Another visit to Thumb Lake, from our Michigan trip last month. Tried something new with this shot, and wasn’t sure if it’d work out or not. Fortunately, I think it did. I had to look at it off-and-on for awhile, and it kept growing on me. Plus, I had to ponder how I was going to process it, and finally decided on a somewhat minimal approach. I did do some HDR and tonemapping, but used a preset and didn’t put a lot of thought into it.
I shot this with an 800 ISO, which leaves it a tad grainy when looking close. The background is purposely out-of-focus. I like how your eye is drawn to the fence rail and solitary leaf, then your eye gets drawn back into the photo to the blurry yet still distinguishable lake and autumn colors in the trees in the background.
Another aspect that appeals to me more and more is the “layered” look of the far shore(s). The lake actually does veer off the the left behind the closest trees in the left of the frame.
I was lost. Yes, I know, the “Human GPS” had lost his way. Now, don’t get me wrong, I love Michigan and it is a beautiful state, but it is also a horribly-signed state. If you’re on the Interstate you’re fine, but venture off the beaten path and you might as well put a blindfold on. Even maps help only so much. Just as I was starting to grumble and get irritated for being lost, I spied this gem through some trees and had to stop and investigate.
I took several shots and am going to see what I can do with a long panorama. It was really a quite nice scene with a large field bounded in something of a bowl shape by trees beginning to turn color.
I guess the moral of the story is that even when lost you should still keep your head up and seek for the best. You never know what you’ll stumble across.
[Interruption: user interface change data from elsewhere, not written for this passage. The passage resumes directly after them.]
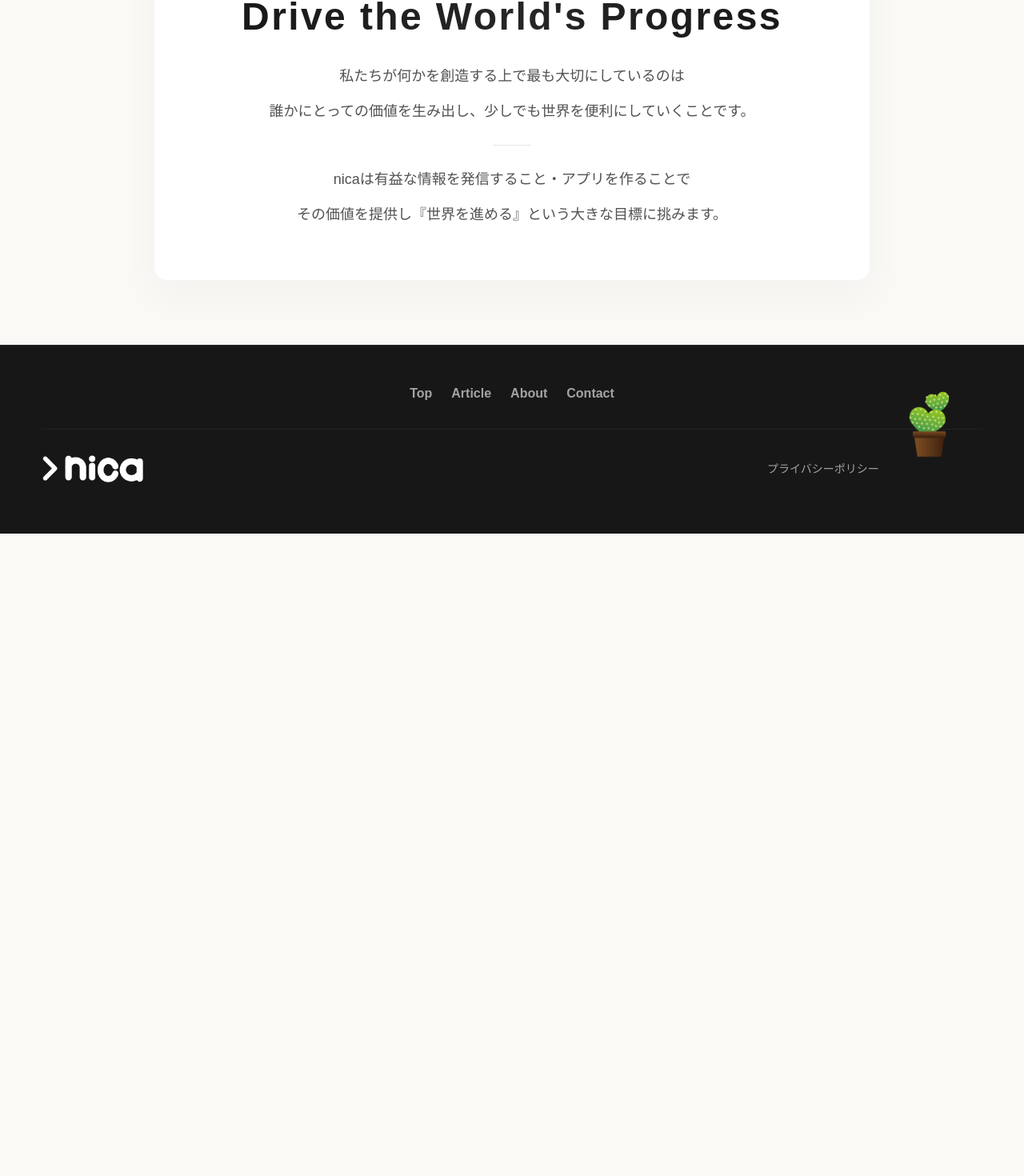
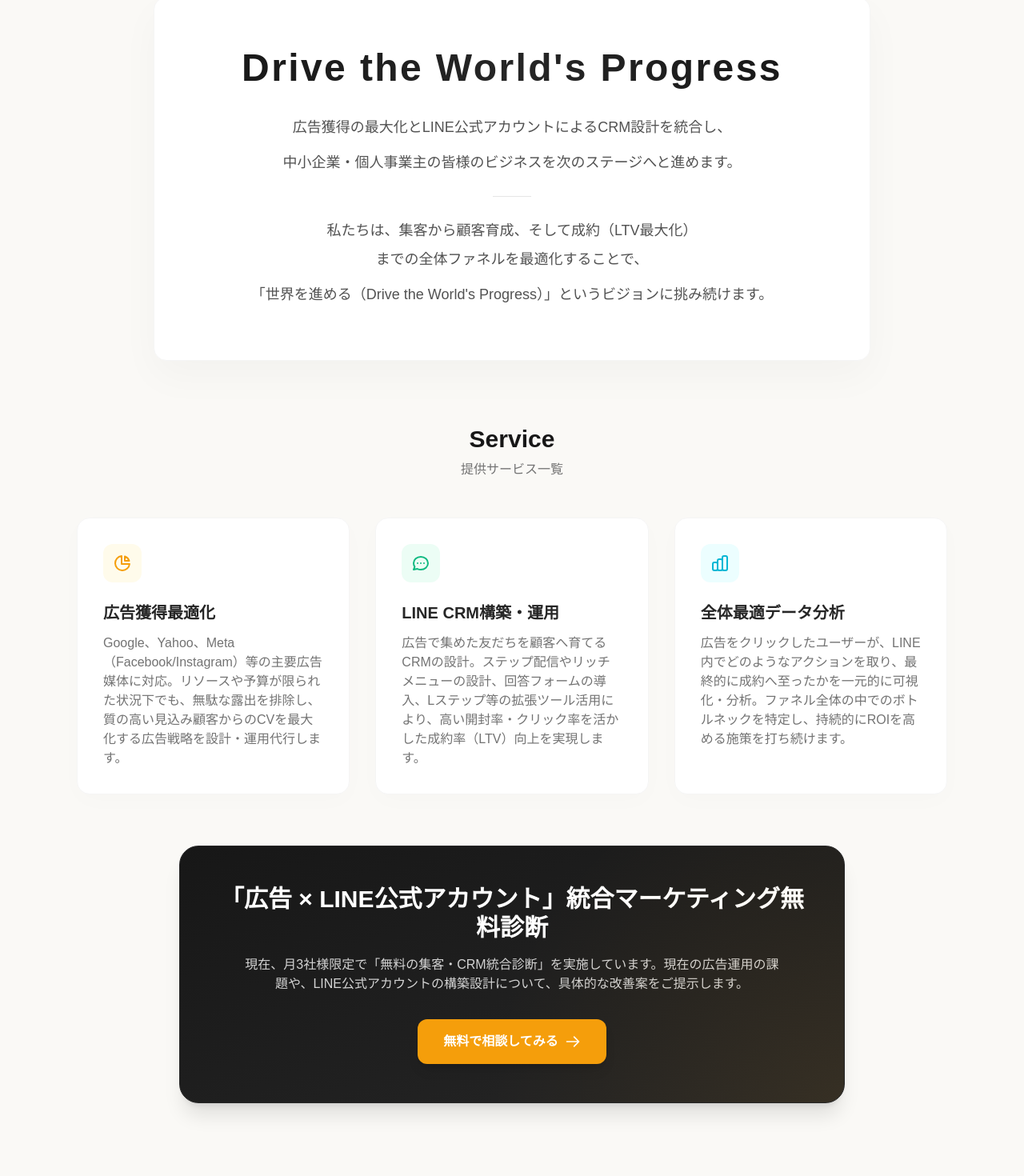
Before and after one commit to nickin1023/nicastyleFE, a Next.js app: page / in a window 1280 px wide. Shown: the part 796-2266 px from the top of the page at 80% size. Before the commit the page ends 1463 px from the top, so only its background shows below. Built offline with nearby package versions, Linux system fonts and the light colour scheme; a web font is replaced by a local one.

Commit message:
fix design and sentence

```diff
--- a/src/components/organisms/footer/Footer.tsx
+++ b/src/components/organisms/footer/Footer.tsx
@@ -21,15 +21,6 @@ export const Footer = () => {
         </ul>
       </nav>
       <div className="relative flex flex-col md:flex-row w-11/12 max-w-7xl justify-between items-center pt-8 pb-12 border-t border-neutral-800/80 gap-6 md:pr-32">
-        <div className="absolute -top-8 md:-top-12 right-0 md:right-4 z-20 pointer-events-none w-[70px] h-[70px] md:w-[100px] md:h-[100px] animate-float">
-          <Image
-            src={"/decoration/plant4.png"}
-            alt="decoration-plant4"
-            fill
-            style={{ objectFit: "contain" }}
-            priority
-          />
-        </div>
         <div className="order-2 md:order-2 text-sm hover:text-white transition-colors duration-300">
           <Link href="/privacy">プライバシーポリシー</Link>
         </div>
--- a/src/consts/strings.ts
+++ b/src/consts/strings.ts
@@ -1,13 +1,13 @@
 export const TOP = {
   TOP_MESSAGE: "Drive the World's Progress",
   MESSAGE1: {
-    MESSAGE1_1: "私たちが何かを創造する上で最も大切にしているのは",
+    MESSAGE1_1: "広告獲得の最大化とLINE公式アカウントによるCRM設計を統合し、",
     MESSAGE1_2:
-      "誰かにとっての価値を生み出し、少しでも世界を便利にしていくことです。"
+      "中小企業・個人事業主の皆様のビジネスを次のステージへと進めます。"
   },
   MESSAGE2: {
-    MESSAGE2_1: "nicaは有益な情報を発信すること・アプリを作ることで",
-    MESSAGE2_2: "その価値を提供し『世界を進める』という大きな目標に挑みます。"
+    MESSAGE2_1: "私たちは、集客から顧客育成、そして成約（LTV最大化）までの全体ファネルを最適化することで、",
+    MESSAGE2_2: "「世界を進める（Drive the World's Progress）」というビジョンに挑み続けます。"
   }
 };
 
@@ -15,52 +15,45 @@ export const ABOUT = {
   CONTENT1: {
     TITLE: "",
     CONTENT: {
-      MESSAGE1: "こんにちは。nicaに訪れていただきありがとうございます。",
+      MESSAGE1: "こんにちは。nicaのポートフォリオサイトへお越しいただきありがとうございます。",
       MESSAGE2:
-        "nicaでは有益な情報を発信すること・アプリ(便利ツールなど)を作ることで皆さんに少しでも「良いこと知れた！」、「これのおかげで便利になった！」と感じてもらえるように頑張ります。主にIT関係の情報発信や本の紹介がメインになってしまいそうですが、半年~1年に1個はwebアプリなどを作ってお届けできるようにしたいです、、笑",
+        "当事業では、Web広告運用（Google、Yahoo、Meta広告等）と、LINE公式アカウントの構築・運用（Lステップ等のCRM設計）を組み合わせた、B2B向けの「顧客獲得・育成の一体型マーケティング支援」を提供しています。予算やリソースに制限のある中小企業や個人事業主の皆様に伴走し、売上の最大化と業務の仕組み化をサポートします。",
       MESSAGE3:
-        "こんな記事を書いてほしい、こんなアプリを作ってほしいなどありましたらお気軽に各記事下部のコメント欄やお問い合わせページにご記載ください。"
+        "「何から手をつければいいかわからない」「広告を出しているが成果に繋がらない」といった課題がございましたら、お気軽にページ下部のお問い合わせフォームよりご相談ください。"
     }
   },
   CONTENT2: {
     TITLE: "Drive the World's Progress",
     CONTENT: {
       MESSAGE1:
-        'トップページにもありますが、これがnicaのコンセプトです。私は仕事をする、何か価値を生み出す上で大切なことは『世界を進める』ことだとずっと思ってきました。人々の生活はこれまで蒸気機関、電気、スマホなどの登場により大きく発展し、このような発展を私は次のステージに進むイメージで「世界を進める」と表現しています。私も小さいことからでもこのように「世界を進めたい」という思いで、"Drive the World\'s Progress"というコンセプトにしました。英語にしたのは少しでもダサさを軽減したかったからです笑'
+        'トップページにも掲げている "Drive the World\'s Progress（世界を進める）" は、私たちの中心にある事業哲学です。これまでの歴史は、新たなインフラや技術の登場によって一歩ずつ前進してきました。私たちは、デジタルマーケティングと仕組み化の力によって、目の前のお客様の事業を「次のステージへと進める」パートナーでありたいと考えています。小さな改善の積み重ねが、やがて大きな価値創造へと繋がると信じています。'
     }
   },
   CONTENT3: {
     TITLE: "",
     CONTENT: {
       MESSAGE1:
-        "この大なり記号みたいなものがnicaのロゴです。このロゴに込めた想いは大きく2つあります。",
+        "nicaのロゴマークである「大なり記号（>）」には、2つの想いが込められています。",
       MESSAGE2:
-        "1つはコンセプトの「世界を進める」です。矢印だと捉えることで「進める」というイメージを表しています。2つ目は「ITの力で」です。なんでこれがITになるの？と思うことでしょう。エンジニアが何かをする上で必ずと言って良いほど使うものに「ターミナル」というものがあります。いくつかの種類のターミナルでは文字入力欄の先頭に>のような記号があります。そこから「ITの力で」という想いを込めました。2つ合わせて「ITの力で世界を進める」ですね！",
+        "1つ目は、ビジョンである「世界を進める」を表す矢印のイメージ。2つ目は、エンジニアリングやシステム構築の象徴である「ターミナルの入力プロンプト（>）」です。単なるマーケティングの提案にとどまらず、データに基づいた確実な仕組み（システム・自動化）をバックグラウンドに持ち、全体最適化されたファネルを構築するという専門性を表現しています。",
       MESSAGE3:
-        'ちなみに正確には">nica"でロゴなのですが、ブラウザのタブなどロゴの範囲が狭い場所用です。'
-    }
-  },
-  CONTENT4: {
-    TITLE: "🌱",
-    CONTENT: {
-      MESSAGE1:
-        "最後に、サイト内にちらほらある植物のイラストについてです。私は観葉植物にちょっと興味はあるのですが、スペース取りそうだし、お世話大変そうでなかなか自分の家に置こうという気になれません。なので、その代わりと言ったらなんですが、サイト内に置いてみることにしてみました笑"
+        "マーケティングとデータ技術を融合させ、感覚に頼らない持続可能な成長をご提案します。"
     }
   },
   INTRODUCTION: {
-    TITLE: "nickin",
+    TITLE: "nickin (代表 / 統合マーケティングコンサルタント)",
     CONTENT: {
-      MESSAGE1: "会社員とパパをしてます",
-      MESSAGE2: "Python Java Go TS React"
+      MESSAGE1: "会社員と一人の父親（パパ）としての顔を持ちながら、限られたリソースの中で「投資対効果（ROI）を最大化する効率設計」を誰よりも追求しています。大手の代理店では手が回りにくい中小企業・個人事業主様に向けて、実務に即したスピード感のある伴走型コンサルティングを提供します。",
+      MESSAGE2: "Web広告運用全般 LINE公式アカウント/Lステップ構築 CRM設計 業務効率化コンサルティング"
     }
   }
 };
 
 export const CONTACT = {
   DESCRIPTION1:
-    "当サイトへのご意見やお問い合わせは下記フォームよりお願いいたします。",
+    "当サイトへのご意見や、広告運用・LINE公式アカウント構築などのご相談・無料診断のご依頼は下記フォームよりお願いいたします。",
   DESCRIPTION2:
-    "お問い合わせはお名前・メールアドレスが必須になります。コメントなどは各記事ページ下部のコメント欄からお願いします。",
+    "必須項目をご入力の上、「送信する」ボタンを押してください。通常、2営業日以内にご返信いたします。",
   DESCRIPTION3: "個人情報の取り扱いについては",
   DESCRIPTION4: "プライバシーポリシー",
   DESCRIPTION5: "をご確認ください。"
--- a/src/pages/index.tsx
+++ b/src/pages/index.tsx
@@ -1,5 +1,5 @@
 import { TOP } from "@/src/consts/strings";
-import Image from "next/image";
+import Link from "next/link";
 import { useEffect, useState } from "react";
 
 export default function Home() {
@@ -47,15 +47,7 @@ export default function Home() {
         {/* Background Pattern and Glow */}
         <div className="absolute inset-0 bg-[radial-gradient(#e5e7eb_1.5px,transparent_1.5px)] [background-size:32px_32px] opacity-70 pointer-events-none"></div>
         <div className="absolute inset-0 bg-[radial-gradient(circle_at_center,rgba(245,158,11,0.08)_0%,transparent_65%)] pointer-events-none"></div>
-        <div className="absolute top-4 left-4 z-10 pointer-events-none w-[128px] h-[128px] md:w-[160px] md:h-[160px] animate-float">
-          <Image
-            src={"/decoration/plant1.png"}
-            alt="decoration-plant1"
-            fill
-            style={{ objectFit: "contain" }}
-            priority
-          />
-        </div>
+
         <div className="flex items-center justify-center h-full space-x-2 font-mono ml-4 mr-2 relative z-10">
           <div
             className="inline-block"
@@ -110,20 +102,8 @@ export default function Home() {
             </div>
           ))}
         </div>
-        <div
-          className="absolute bottom-4 right-4 z-20 pointer-events-none w-[128px] h-[128px] md:w-[200px] md:h-[200px] animate-float"
-          style={{ animationDelay: "1s" }}
-        >
-          <Image
-            src={"/decoration/plant3.png"}
-            alt="decoration-plant3"
-            fill
-            style={{ objectFit: "contain" }}
-            priority
-          />
-        </div>
       </div>
-      <div className="min-h-[50vh] flex items-center justify-center p-4 mb-16 animate-fade-in-up">
+      <div className="min-h-[40vh] flex items-center justify-center p-4 my-8 md:my-16 animate-fade-in-up">
         <div className="max-w-4xl w-full bg-white border border-neutral-100 rounded-2xl shadow-[0_20px_50px_rgba(0,0,0,0.03)] p-8 md:p-16 text-center hover:shadow-[0_20px_50px_rgba(0,0,0,0.06)] transition-all duration-500">
           <h1 className="text-3xl md:text-5xl font-extrabold pb-8 tracking-wider bg-gradient-to-r from-neutral-900 via-neutral-800 to-neutral-900 bg-clip-text text-transparent">
             {TOP.TOP_MESSAGE}
@@ -147,6 +127,83 @@ export default function Home() {
           </div>
         </div>
       </div>
+
+      {/* Service Section */}
+      <div className="max-w-6xl mx-auto px-4 md:px-8 pb-16 animate-fade-in-up">
+        <h2 className="text-2xl md:text-3xl font-extrabold text-center text-neutral-900 mb-2">
+          Service
+        </h2>
+        <p className="text-center text-neutral-500 text-sm md:text-base mb-12">
+          提供サービス一覧
+        </p>
+        <div className="grid grid-cols-1 md:grid-cols-3 gap-8">
+          {/* Card 1 */}
+          <div className="bg-white border border-neutral-100 rounded-2xl shadow-[0_8px_30px_rgba(0,0,0,0.015)] p-8 hover:shadow-[0_20px_50px_rgba(0,0,0,0.05)] hover:-translate-y-1 transition-all duration-300 flex flex-col h-full">
+            <div className="w-12 h-12 bg-amber-50 rounded-xl flex items-center justify-center mb-6 text-amber-500">
+              <svg className="w-6 h-6" fill="none" stroke="currentColor" viewBox="0 0 24 24" xmlns="http://www.w3.org/2000/svg">
+                <path strokeLinecap="round" strokeLinejoin="round" strokeWidth={2} d="M11 3.055A9.003 9.003 0 1020.945 13H11V3.055z" />
+                <path strokeLinecap="round" strokeLinejoin="round" strokeWidth={2} d="M20.488 9H15V3.512A9.025 9.025 0 0120.488 9z" />
+              </svg>
+            </div>
+            <h3 className="text-xl font-bold text-neutral-800 mb-3">
+              広告獲得最適化
+            </h3>
+            <p className="text-neutral-500 text-sm md:text-base leading-relaxed flex-grow">
+              Google、Yahoo、Meta（Facebook/Instagram）等の主要広告媒体に対応。リソースや予算が限られた状況下でも、無駄な露出を排除し、質の高い見込み顧客からのCVを最大化する広告戦略を設計・運用代行します。
+            </p>
+          </div>
+          {/* Card 2 */}
+          <div className="bg-white border border-neutral-100 rounded-2xl shadow-[0_8px_30px_rgba(0,0,0,0.015)] p-8 hover:shadow-[0_20px_50px_rgba(0,0,0,0.05)] hover:-translate-y-1 transition-all duration-300 flex flex-col h-full">
+            <div className="w-12 h-12 bg-emerald-50 rounded-xl flex items-center justify-center mb-6 text-emerald-500">
+              <svg className="w-6 h-6" fill="none" stroke="currentColor" viewBox="0 0 24 24" xmlns="http://www.w3.org/2000/svg">
+                <path strokeLinecap="round" strokeLinejoin="round" strokeWidth={2} d="M8 12h.01M12 12h.01M16 12h.01M21 12c0 4.418-4.03 8-9 8a9.863 9.863 0 01-4.255-.949L3 20l1.395-3.72C3.512 15.042 3 13.574 3 12c0-4.418 4.03-8 9-8s9 3.582 9 8z" />
+              </svg>
+            </div>
+            <h3 className="text-xl font-bold text-neutral-800 mb-3">
+              LINE CRM構築・運用
+            </h3>
+            <p className="text-neutral-500 text-sm md:text-base leading-relaxed flex-grow">
+              広告で集めた友だちを顧客へ育てるCRMの設計。ステップ配信やリッチメニューの設計、回答フォームの導入、Lステップ等の拡張ツール活用により、高い開封率・クリック率を活かした成約率（LTV）向上を実現します。
+            </p>
+          </div>
+          {/* Card 3 */}
+          <div className="bg-white border border-neutral-100 rounded-2xl shadow-[0_8px_30px_rgba(0,0,0,0.015)] p-8 hover:shadow-[0_20px_50px_rgba(0,0,0,0.05)] hover:-translate-y-1 transition-all duration-300 flex flex-col h-full">
+            <div className="w-12 h-12 bg-cyan-50 rounded-xl flex items-center justify-center mb-6 text-cyan-500">
+              <svg className="w-6 h-6" fill="none" stroke="currentColor" viewBox="0 0 24 24" xmlns="http://www.w3.org/2000/svg">
+                <path strokeLinecap="round" strokeLinejoin="round" strokeWidth={2} d="M9 19v-6a2 2 0 00-2-2H5a2 2 0 00-2 2v6a2 2 0 002 2h2a2 2 0 002-2zm0 0V9a2 2 0 012-2h2a2 2 0 012 2v10m-6 0a2 2 0 002 2h2a2 2 0 002-2m0 0V5a2 2 0 012-2h2a2 2 0 012 2v14a2 2 0 01-2 2h-2a2 2 0 01-2-2z" />
+              </svg>
+            </div>
+            <h3 className="text-xl font-bold text-neutral-800 mb-3">
+              全体最適データ分析
+            </h3>
+            <p className="text-neutral-500 text-sm md:text-base leading-relaxed flex-grow">
+              広告をクリックしたユーザーが、LINE内でどのようなアクションを取り、最終的に成約へ至ったかを一元的に可視化・分析。ファネル全体の中でのボトルネックを特定し、持続的にROIを高める施策を打ち続けます。
+            </p>
+          </div>
+        </div>
+      </div>
+
+      {/* CTA Section */}
+      <div className="max-w-4xl mx-auto px-4 md:px-8 pb-24 animate-fade-in-up">
+        <div className="bg-gradient-to-br from-neutral-900 to-neutral-800 rounded-3xl p-8 md:p-12 text-center shadow-xl border border-neutral-800 relative overflow-hidden">
+          <div className="absolute inset-0 bg-[radial-gradient(circle_at_bottom_right,rgba(245,158,11,0.08)_0%,transparent_50%)] pointer-events-none"></div>
+          <h2 className="text-2xl md:text-3xl font-extrabold text-white mb-4">
+            「広告 × LINE公式アカウント」統合マーケティング無料診断
+          </h2>
+          <p className="text-neutral-300 text-sm md:text-base mb-8 max-w-2xl mx-auto leading-relaxed">
+            現在、月3社様限定で「無料の集客・CRM統合診断」を実施しています。現在の広告運用の課題や、LINE公式アカウントの構築設計について、具体的な改善案をご提示します。
+          </p>
+          <Link
+            href="/contact"
+            className="inline-flex items-center justify-center px-8 py-4 rounded-xl bg-amber-500 text-white font-bold shadow-lg hover:bg-amber-600 hover:-translate-y-0.5 active:translate-y-0 active:scale-98 transition-all duration-200 gap-2 cursor-pointer"
+          >
+            無料で相談してみる
+            <svg className="w-5 h-5" fill="none" stroke="currentColor" viewBox="0 0 24 24" xmlns="http://www.w3.org/2000/svg">
+              <path strokeLinecap="round" strokeLinejoin="round" strokeWidth={2} d="M14 5l7 7m0 0l-7 7m7-7H3" />
+            </svg>
+          </Link>
+        </div>
+      </div>
     </>
   );
 }
```
Also changed, not shown: src/features/contact/component/contactForm.tsx (+70 -5 lines), src/pages/about/index.tsx (+0 -15 lines), 2 other files (tests, documents, lock files or other folders).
It just might be a beautiful scene like this.
With this post I will begin a new feature for my blog, the “Report”, where I will give a little more information than just some random musings. For example, I have three photos today, all of Yellow Dog Falls in Michigan’s Upper Peninsula… or UP. This one takes a bit of getting to. Most directions that you will find on the internet make it sound absurdly easy, but it’s not quite so. Now, Missy and I are both out-of-shape, I’ll admit that, and it’s not too hard, but there is more to it than one would think. I will give some directions here, so hopefully that will help. I can say that the locals had nothing but good things to say regarding this location, and I now know why.
Directions: Leave Marquette heading toward Big Bay on Big Bay Road, aka County Road (CR) 550. You will go approximately 21-ish miles then turn left on CR 510. Go approximately 2 miles to what is described as a fork in the road, but is really a ‘tee’ intersection. CR AAA veers off to the right and is a nice paved road. CR 510 takes a sharp left and immediately becomes a decent dirt road under a tree canopy. Continue down CR 510 for approximately 6.5 miles, to the second river crossing. This is Yellow Dog River. There are no signs. The river looks more like a creek, and you will be at the only guard rails on the road as the road crosses over the river.
Park on the south side of the crossing, on the east side of the road. The trail begins here. The trail is approximately 0.7 miles long, but is not always intuitive. Again, there are no signs or markers, but it is relatively well-traveled and reasonably obvious. The trail has some fallen trees crossing it, and crosses four streams. Someone had laid branches across the streams, which helps, though they were only trickles when we hiked. Just when you begin to wonder if you’re lost you hear the roar of the falls and you’re there.
And what a “there” it is! That little creek we saw at the road produces these magnificent waterfall? Well worth the drive and the hike. The journey is just enough to keep most people away, but not so difficult as to discourage those who want to see it bad enough. We had the fortune of being the only people there for a couple hours, which helps my composition immensely. I was able to “work” the falls for over three hours. It was quite peaceful and serene.
As a general rule, I prefer the blurred water shots in a waterfall. I’m not a big fan of “frozen” shots, though I took many of each. I give three different perspectives here. The first shot is about half the falls, and is probably my favorite of the three and it gives a nice balance of the waterfall and the fall colors. The second shot isolates a small area that appealed to me. The last shot is an overall view done with my fisheye lens, that I think gives a nice perspective.